▸ Aim of the task
Only lines containing the string "MovieListActivity" belong in the answer; find them in the records and copy them.

▸ Data for review
BEGIN
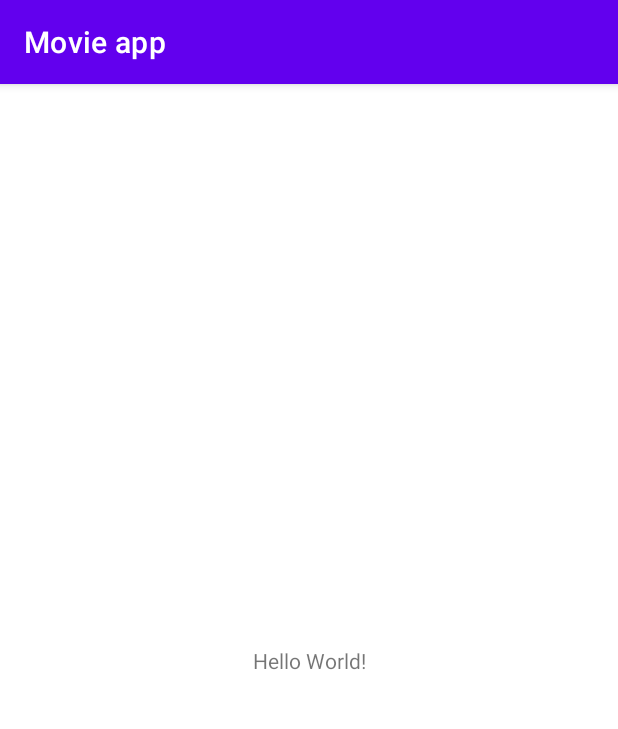
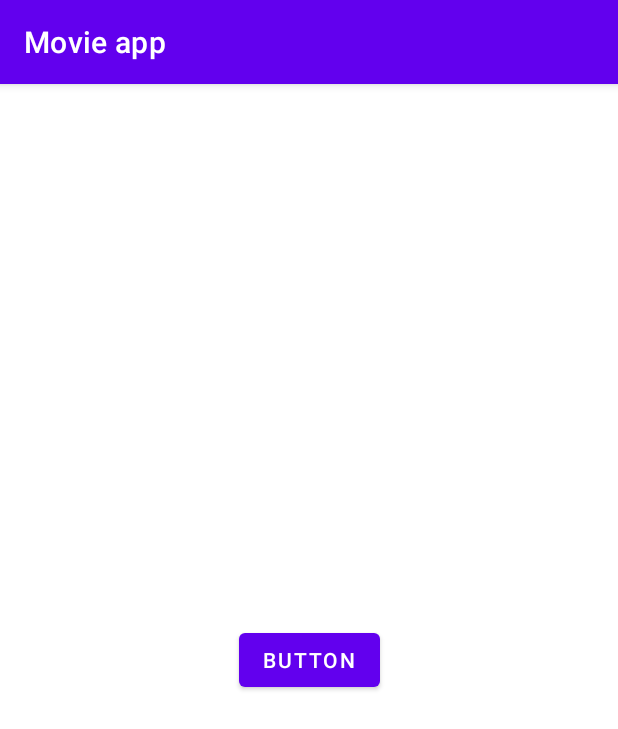
Before and after one commit to Milovan99/Movie_app, an Android app: the screen it shows after launch (MainActivity before the commit, MovieListActivity after it), on a phone screen of 412 x 824 dp. Shown: the top 729 px of the screen. Run offline under Robolectric (Android 15) with nearby library versions, the phone set to English and light mode, and no system bars.

```diff
--- a/app/src/main/AndroidManifest.xml
+++ b/app/src/main/AndroidManifest.xml
@@ -2,6 +2,7 @@
 <manifest xmlns:android="http://schemas.android.com/apk/res/android"
     xmlns:tools="http://schemas.android.com/tools">
 
+    <uses-permission android:name="android.permission.INTERNET"/>
     <application
         android:allowBackup="true"
         android:dataExtractionRules="@xml/data_extraction_rules"
@@ -13,7 +14,7 @@
         android:theme="@style/Theme.MovieApp"
         tools:targetApi="31">
         <activity
-            android:name=".MainActivity"
+            android:name=".MovieListActivity"
             android:exported="true">
             <intent-filter>
                 <action android:name="android.intent.action.MAIN" />
--- a/app/src/main/java/com/milovanjakovljevic/movieapp/MainActivity.java
+++ /dev/null
@@ -1,14 +0,0 @@
-package com.milovanjakovljevic.movieapp;
-
-import androidx.appcompat.app.AppCompatActivity;
-
-import android.os.Bundle;
-
-public class MainActivity extends AppCompatActivity {
-
-    @Override
-    protected void onCreate(Bundle savedInstanceState) {
-        super.onCreate(savedInstanceState);
-        setContentView(R.layout.activity_main);
-    }
-}
--- a/app/src/main/java/com/milovanjakovljevic/movieapp/request/Service.java
+++ b/app/src/main/java/com/milovanjakovljevic/movieapp/request/Servicey.java
@@ -6,7 +6,7 @@ import com.milovanjakovljevic.movieapp.utils.MovieApi;
 import retrofit2.Retrofit;
 import retrofit2.converter.gson.GsonConverterFactory;
 
-public class Service {
+public class Servicey {
 
 
     private static Retrofit.Builder retrofitBuilder =
@@ -18,7 +18,7 @@ public class Service {
 
     private static MovieApi movieApi = retrofit.create(MovieApi.class);
 
-    public MovieApi getMovieApi(){
+    public static MovieApi getMovieApi(){
         return movieApi;
     }
 }
--- a/app/src/main/java/com/milovanjakovljevic/movieapp/utils/Credentials.java
+++ b/app/src/main/java/com/milovanjakovljevic/movieapp/utils/Credentials.java
@@ -4,5 +4,5 @@ public class Credentials {
 
     public static final String BASE_URL = "https://api.themoviedb.org/";
 
-    public static final String PUBLIC_KEY="57b502c86db4507ba6e7c11ba85a2916";
+    public static final String API_KEY="57b502c86db4507ba6e7c11ba85a2916";
 }
--- a/app/src/main/java/com/milovanjakovljevic/movieapp/utils/MovieApi.java
+++ b/app/src/main/java/com/milovanjakovljevic/movieapp/utils/MovieApi.java
@@ -1,6 +1,19 @@
 package com.milovanjakovljevic.movieapp.utils;
 
+import com.milovanjakovljevic.movieapp.response.MovieSearchResponse;
+
+import retrofit2.Call;
+import retrofit2.http.GET;
+import retrofit2.http.Query;
+
 public interface MovieApi {
+    //Search for movies
+
+    @GET("3/movie/search")
+    Call<MovieSearchResponse> searchMovie(@Query("api_key") String key,
+                                          @Query("query") String query,
+                                          @Query("page") String page
+    );
 
 
 }
--- a/app/src/main/res/layout/activity_main.xml
+++ b/app/src/main/res/layout/activity_main.xml
@@ -4,15 +4,17 @@
     xmlns:tools="http://schemas.android.com/tools"
     android:layout_width="match_parent"
     android:layout_height="match_parent"
-    tools:context=".MainActivity">
+    tools:context=".MovieListActivity">
 
-    <TextView
+    <Button
+        android:id="@+id/button"
         android:layout_width="wrap_content"
         android:layout_height="wrap_content"
-        android:text="Hello World!"
+        android:text="Button"
         app:layout_constraintBottom_toBottomOf="parent"
         app:layout_constraintEnd_toEndOf="parent"
+        app:layout_constraintHorizontal_bias="0.5"
         app:layout_constraintStart_toStartOf="parent"
-        app:layout_constraintTop_toTopOf="parent" />
-
+        app:layout_constraintTop_toTopOf="parent"
+        app:layout_constraintVertical_bias="0.5" />
 </androidx.constraintlayout.widget.ConstraintLayout>
```
Also changed, not shown: app/build.gradle (+6 -3 lines), app/src/main/java/com/milovanjakovljevic/movieapp/MovieListActivity.java (added, +81 -0 lines).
END
▸ Finished task
Before and after one commit to Milovan99/Movie_app, an Android app: the screen it shows after launch (MainActivity before the commit, MovieListActivity after it), on a phone screen of 412 x 824 dp. Shown: the top 729 px of the screen. Run offline under Robolectric (Android 15) with nearby library versions, the phone set to English and light mode, and no system bars.
+            android:name=".MovieListActivity"
+    tools:context=".MovieListActivity">
Also changed, not shown: app/build.gradle (+6 -3 lines), app/src/main/java/com/milovanjakovljevic/movieapp/MovieListActivity.java (added, +81 -0 lines).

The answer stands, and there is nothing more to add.